Fonterra Cooperative Group’s half year results means it could be back on track to break the $20 billion revenue barrier; corporate New Zealand’s ‘four minute mile.’
“I think the fall in operating profit will grab attention instead of where it ought to be focussed, on revenue,” says Willy Leferink, Federated Farmers Dairy chairperson.
“This is real money coming into the New Zealand economy. I mean revenue for the half-year is up 21 percent to $11.3 billion. While we’ve got close to the $20 billion barrier in the past, this time, we’ve got a real chance of breaking it.
“That said, the declared drought in Northland along with drought-like conditions in the upper North Island could act like a brake. We’ve also seen GlobalDairyTrade retreat in recent trading events due in part to increased volume. . .
(BusinessDesk) – Shanghai Pengxin has hired Gary Romano, who resigned from Fonterra Cooperative Group last year during the botulism scare, to oversee the Chinese company’s overseas operations including its New Zealand farms, the NZ Herald reports.

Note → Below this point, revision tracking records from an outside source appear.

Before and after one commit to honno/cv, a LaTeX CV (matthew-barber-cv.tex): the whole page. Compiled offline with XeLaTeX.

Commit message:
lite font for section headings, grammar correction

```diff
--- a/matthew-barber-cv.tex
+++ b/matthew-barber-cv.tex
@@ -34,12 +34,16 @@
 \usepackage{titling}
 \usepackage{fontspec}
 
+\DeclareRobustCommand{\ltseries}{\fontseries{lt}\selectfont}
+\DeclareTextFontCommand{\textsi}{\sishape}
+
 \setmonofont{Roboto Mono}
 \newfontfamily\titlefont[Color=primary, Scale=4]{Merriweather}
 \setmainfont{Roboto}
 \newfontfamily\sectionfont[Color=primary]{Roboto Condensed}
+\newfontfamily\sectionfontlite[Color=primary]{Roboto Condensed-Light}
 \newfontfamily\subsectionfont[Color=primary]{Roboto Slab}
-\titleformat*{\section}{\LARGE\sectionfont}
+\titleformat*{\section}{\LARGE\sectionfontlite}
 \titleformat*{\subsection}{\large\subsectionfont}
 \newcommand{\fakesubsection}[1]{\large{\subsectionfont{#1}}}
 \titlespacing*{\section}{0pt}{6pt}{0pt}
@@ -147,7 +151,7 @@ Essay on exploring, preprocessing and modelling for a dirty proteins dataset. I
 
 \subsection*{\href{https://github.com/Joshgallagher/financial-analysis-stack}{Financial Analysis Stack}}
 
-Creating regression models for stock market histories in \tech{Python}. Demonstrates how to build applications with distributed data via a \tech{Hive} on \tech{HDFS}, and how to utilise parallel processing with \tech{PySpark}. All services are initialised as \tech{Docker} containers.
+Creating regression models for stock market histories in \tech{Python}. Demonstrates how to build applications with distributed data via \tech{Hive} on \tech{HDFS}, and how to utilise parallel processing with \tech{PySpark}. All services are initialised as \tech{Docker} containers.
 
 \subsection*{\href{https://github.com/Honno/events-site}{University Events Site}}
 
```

Romano’s Linked In profile says he is “currently on the beach before becoming active again in 2014.” He resigned as head of NZ Milk Products at Fonterra last August as the company embarked on a global recall of whey protein concentrate. The bacterium was eventually shown to be harmless.
He will become chief executive of NZ Milk Management and a director of Pengxin’s two farm groups in the North Island and South Island, according to the Herald. Terry Lee, managing director of Pengxin’s Milk New Zealand unit, didn’t immediately return calls. . .
Sheep farming in Samoa is growing through a programme funded by the World Bank.
Under the Samoa Agriculture Competitiveness Enhancement Project, the World Bank is helping develop livestock, fruits and vegetable farming.
Sheep were introduced in Samoa in 2004, with the flock now grown to 700. . .
AngusPure recognises programme as instrumental to success of Angus demand
McDonald’s New Zealand today announced it has sold a whopping three million kilograms of New Zealand Angus beef since 2009. With today’s launch of the promotional Angus the Great burger, the company expects to continue its contribution to the success of local Angus beef sales
This milestone is acknowledged by AngusPure’s chairman Tim Brittain, who says the ‘McAngus’ programme has been instrumental in helping grow the demand for Angus cattle, and that Kiwi farmers have been well rewarded since the original launch of the Angus burger range in 2009. . .